Genealogy is not a hobby of mine. As a result, I am woefully short on specific information for this story. My apologies. I presume this will not dampen the experience here.
Veterans Day began in 1919 to commemorate the ending of America’s inexplicable involvement in the first chapter of Europe’s great civil war, World War I, on November 11, 1918. Originally, the day was Armistice Day. In 1954 it became Veterans Day.
I claim numerous relatives who fought in just about every American war. My father’s father, for example, was a Marine during WWI. He survived the Battle of Belleau Wood. I would not expect younger readers or those formerly interred in government schools to know of this battle. Few, too, know much about the American “Civil War,” which wasn’t. A civil war is where two or more factions wrest for control of a nation or national government. The Southern states no more wanted to control Washington than they did Paris.
I honesty refer to it as the Southern Revolution or, simply, the War Between The States. It was in this romantic yet senseless conflict that Alexander Lovett served as a foot soldier for the Confederate States Army.
Young Confederate Soldier, not Alexander. Google.
In the 1930s the U.S. government recognized Confederate Veterans as American veterans and hero’s. Alexander never claimed to be a hero though he was a proud veteran.
His service was as mundane as any. I do not know if he volunteered or if he was drafted after 1862.
I do know where he ended up. Sometime during the war he was captured and held as a POW at Rock Island, Illinois. He was one of more than 12,000 Confederate prisoners held there during the war. Nearly 2,000 did not leave alive, being buried on the grounds.
The conditions of the facility and the treatment of the prisoners was deplorable. If I ever visit the site I intend to at least spit on it.

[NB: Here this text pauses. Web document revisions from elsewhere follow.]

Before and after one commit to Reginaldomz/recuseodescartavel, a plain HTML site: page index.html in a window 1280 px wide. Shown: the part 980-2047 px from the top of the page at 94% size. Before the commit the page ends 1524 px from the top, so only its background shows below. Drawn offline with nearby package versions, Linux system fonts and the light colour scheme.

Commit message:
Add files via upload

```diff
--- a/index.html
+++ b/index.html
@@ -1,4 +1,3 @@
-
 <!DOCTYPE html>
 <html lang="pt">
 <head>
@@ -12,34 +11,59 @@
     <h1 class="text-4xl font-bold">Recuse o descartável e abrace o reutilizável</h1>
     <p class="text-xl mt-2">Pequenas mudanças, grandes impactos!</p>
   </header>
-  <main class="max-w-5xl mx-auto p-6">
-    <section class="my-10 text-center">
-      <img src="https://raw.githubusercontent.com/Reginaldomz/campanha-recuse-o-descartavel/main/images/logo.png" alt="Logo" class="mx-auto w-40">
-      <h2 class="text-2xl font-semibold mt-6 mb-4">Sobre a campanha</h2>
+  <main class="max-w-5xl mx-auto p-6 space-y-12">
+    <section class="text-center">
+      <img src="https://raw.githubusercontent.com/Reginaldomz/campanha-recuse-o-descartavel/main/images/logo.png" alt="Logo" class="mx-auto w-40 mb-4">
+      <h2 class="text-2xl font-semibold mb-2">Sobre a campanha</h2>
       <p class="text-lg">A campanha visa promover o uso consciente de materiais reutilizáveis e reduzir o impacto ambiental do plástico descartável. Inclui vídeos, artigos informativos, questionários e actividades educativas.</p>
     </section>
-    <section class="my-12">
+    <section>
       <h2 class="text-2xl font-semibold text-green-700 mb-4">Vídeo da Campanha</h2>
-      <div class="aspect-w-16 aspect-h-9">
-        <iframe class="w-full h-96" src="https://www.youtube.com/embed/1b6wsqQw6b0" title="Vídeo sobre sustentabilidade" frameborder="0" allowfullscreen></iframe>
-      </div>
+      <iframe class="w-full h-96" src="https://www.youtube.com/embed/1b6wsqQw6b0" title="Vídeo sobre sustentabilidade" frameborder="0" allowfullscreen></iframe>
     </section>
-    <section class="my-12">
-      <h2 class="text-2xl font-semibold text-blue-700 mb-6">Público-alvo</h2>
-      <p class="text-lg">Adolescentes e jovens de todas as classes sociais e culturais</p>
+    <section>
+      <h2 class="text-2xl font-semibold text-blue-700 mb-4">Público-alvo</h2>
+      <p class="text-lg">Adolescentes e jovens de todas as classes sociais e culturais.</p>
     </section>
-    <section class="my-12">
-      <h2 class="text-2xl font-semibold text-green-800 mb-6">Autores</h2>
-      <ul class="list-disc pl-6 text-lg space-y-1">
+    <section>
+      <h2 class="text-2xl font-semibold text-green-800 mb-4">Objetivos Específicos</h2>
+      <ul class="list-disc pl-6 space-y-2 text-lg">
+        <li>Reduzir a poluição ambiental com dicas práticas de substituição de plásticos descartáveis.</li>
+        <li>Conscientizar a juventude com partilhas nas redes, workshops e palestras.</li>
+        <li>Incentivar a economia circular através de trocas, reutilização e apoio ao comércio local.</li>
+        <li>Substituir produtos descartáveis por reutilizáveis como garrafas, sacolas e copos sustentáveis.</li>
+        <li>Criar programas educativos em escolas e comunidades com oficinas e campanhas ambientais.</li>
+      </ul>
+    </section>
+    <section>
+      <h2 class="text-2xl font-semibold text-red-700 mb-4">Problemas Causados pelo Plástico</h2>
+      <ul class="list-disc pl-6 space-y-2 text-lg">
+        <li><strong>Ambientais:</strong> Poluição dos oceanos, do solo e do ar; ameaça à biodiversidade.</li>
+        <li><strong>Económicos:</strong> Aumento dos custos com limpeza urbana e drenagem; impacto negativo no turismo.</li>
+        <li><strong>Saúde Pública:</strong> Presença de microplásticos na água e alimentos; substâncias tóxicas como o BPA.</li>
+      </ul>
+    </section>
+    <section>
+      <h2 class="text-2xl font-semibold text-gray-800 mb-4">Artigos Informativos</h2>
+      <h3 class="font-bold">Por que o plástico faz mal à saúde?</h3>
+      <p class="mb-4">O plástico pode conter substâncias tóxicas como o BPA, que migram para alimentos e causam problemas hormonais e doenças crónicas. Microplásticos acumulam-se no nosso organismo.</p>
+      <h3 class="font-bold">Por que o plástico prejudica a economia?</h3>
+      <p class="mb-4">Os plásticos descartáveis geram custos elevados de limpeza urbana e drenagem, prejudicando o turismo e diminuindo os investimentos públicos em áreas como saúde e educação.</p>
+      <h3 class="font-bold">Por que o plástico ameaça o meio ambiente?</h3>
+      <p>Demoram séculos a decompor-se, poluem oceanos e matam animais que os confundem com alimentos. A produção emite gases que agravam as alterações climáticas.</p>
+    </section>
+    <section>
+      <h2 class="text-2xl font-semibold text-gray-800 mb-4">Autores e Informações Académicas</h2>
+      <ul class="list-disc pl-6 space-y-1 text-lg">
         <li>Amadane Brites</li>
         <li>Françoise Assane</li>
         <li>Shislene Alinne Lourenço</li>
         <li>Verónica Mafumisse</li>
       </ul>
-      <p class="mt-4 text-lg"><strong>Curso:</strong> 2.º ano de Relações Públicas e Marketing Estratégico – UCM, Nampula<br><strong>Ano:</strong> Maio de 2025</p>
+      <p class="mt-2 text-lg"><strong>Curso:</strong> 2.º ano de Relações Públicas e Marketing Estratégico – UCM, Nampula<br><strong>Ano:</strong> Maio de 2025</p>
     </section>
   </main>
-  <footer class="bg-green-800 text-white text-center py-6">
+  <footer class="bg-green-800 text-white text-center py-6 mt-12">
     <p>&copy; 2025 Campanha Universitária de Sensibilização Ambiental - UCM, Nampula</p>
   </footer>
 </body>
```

When the war ended the men were simply shown to the street – “free” to go where they would. Like the rest Alexander was forced to walk home – to Georgia! The journey lasted many months. Upon his arrival home he weighed less than 90 pounds (being a man of average stature at the time).
Many men never made it home. Many died during the trip of starvation and exposure.
Alexander never talked much (that I am aware of) about either his prison torture or his service. He simply resumed his daily life in rural Georgia.
Veterans Day is, these days, another excuse to celebrate all things military. That really means celebrating (worshipping, maybe) the glorious state. That I cannot abide. The state is evil incarnate, to be cursed and shunned by the free. Instead, I choose to remember individuals who did their part, in noble fashion, for the cause, right or wrong.
There would be no veterans without war. There would be no war without government. Remember that. It is important to accord proper respect to men who sacrificed. A few of these men fought, some dying, for freedom. Men like Alexander Lovett. Praise to them. To hell with the system which sacrifices them.
Happy Veterans Day.